by Ray Hutton
ASTON MARTIN is planning to go to the stock market within two years to fund the next generation of its luxury sports cars.
Ulrich Bez, chief executive, said the group would have to sell shares to the public to develop models such as the Lagonda, a luxury sports utility vehicle.
The company, based at Gaydon, Warwickshire, was acquired in 2007 from Ford by two Kuwaiti investment groups, Investment Dar and Adeem Investment, for $925m (£589m).
Bez, who was appointed by Ford 10 years ago, said Aston Martin had been consistently profitable and had been able to fund developments of new cars such as the Rapide and further variants of its DB9 and Vantage models from its own resources.
Bez hopes the Rapide, the first of which will be delivered to customers within the next few weeks, will reverse Aston’s sales decline of the past two years.
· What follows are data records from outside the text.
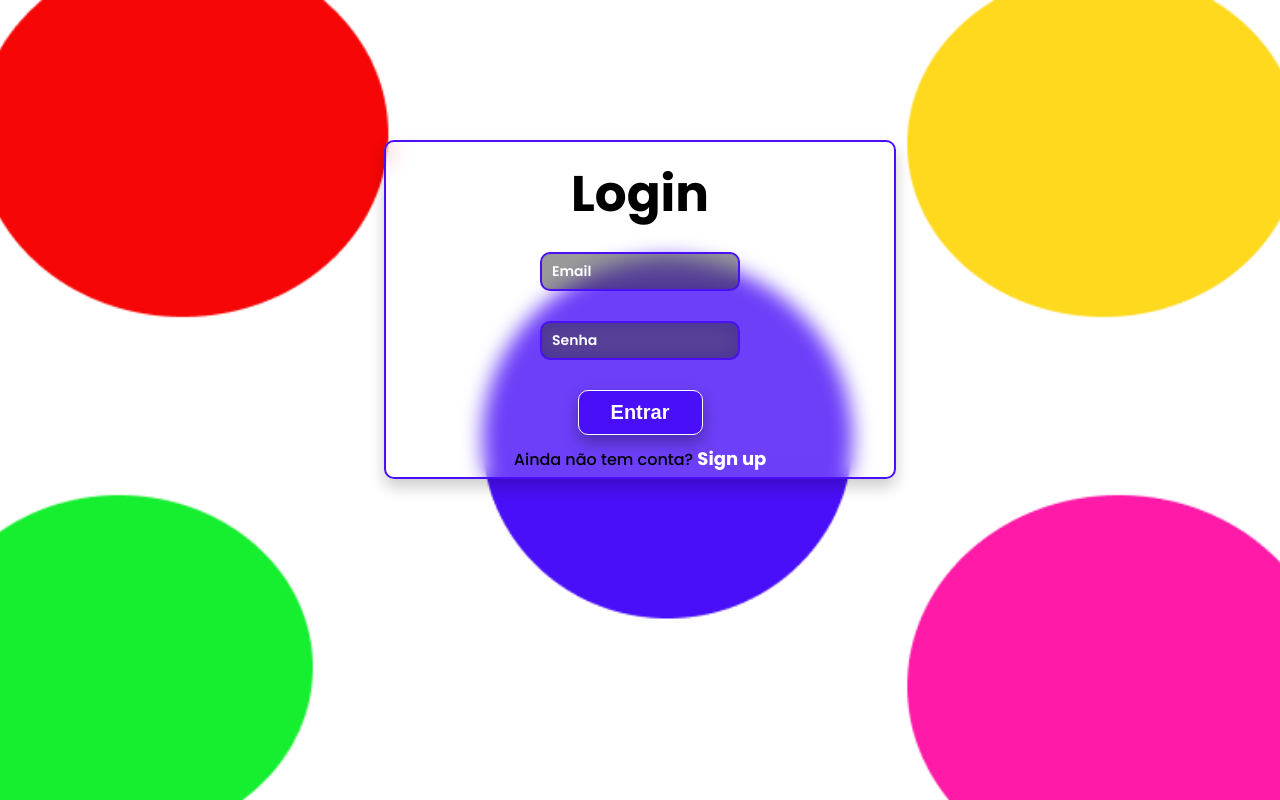
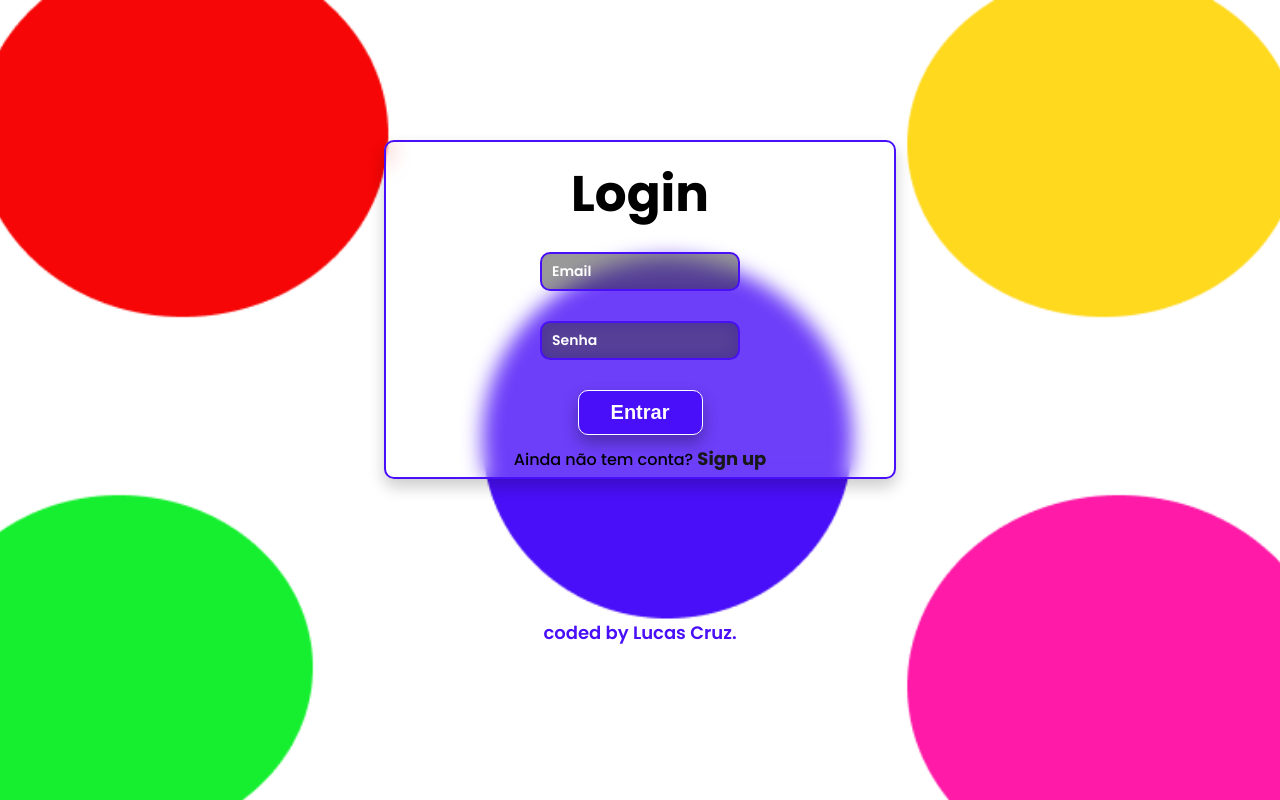
Before and after one commit to Lucascruz-lab/Tela-de-Login, a plain HTML site: page index.html in a window 1280 px wide. Drawn offline with Linux system fonts and the light colour scheme.

Commit message:
add footer

```diff
--- a/index.html
+++ b/index.html
@@ -36,6 +36,8 @@
        <p class="mensagem">Seja Bem - Vindo!</p>
    </div>
 
+   <footer>coded by Lucas Cruz.</footer>
+
 
 <script src="script.js"></script>
 </body>
--- a/style.css
+++ b/style.css
@@ -110,11 +110,18 @@ input::placeholder {
     text-decoration: none;
     font-size: 18px;
     font-weight: 700;
-    color: #ffffff;
+    color: #171817;
 }
 
 #login a:hover, #sign_up a:hover {
 color: #9072eb;
+}
+
+footer{
+    text-align: center;
+    font-size: 18px;
+    font-weight: 600;
+    color: #490ff8;
 }
 
 @media(max-width: 378px){ /*dispositivos celulares*/
```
The company expects to sell 2,000 cars this year.
The Rapide is made in Austria by Magna, a subcontractor. The Gaydon factory, where the DB9, DBS and Vantage are built, had insufficient capacity when the new model was planned and has since had to lay off 600 of its peak workforce of 1,800.
Now Gaydon is being used to produce the limited edition 700bhp One-77 (priced at £1.2m) and the Cygnet city car. The Cygnet is a £12,000 Toyota iQ restyled by Aston Martin and richly trimmed in leather. Bez believes that Aston can sell 4,000 at no less than £30,000 apiece. The new Lagonda, a luxury sports utility vehicle, is part of Aston’s long-term plan.
Separately, the Dutch carmaker Spyker said it was exploring a London listing after acquiring the Swedish group Saab from General Motors for £47m last month.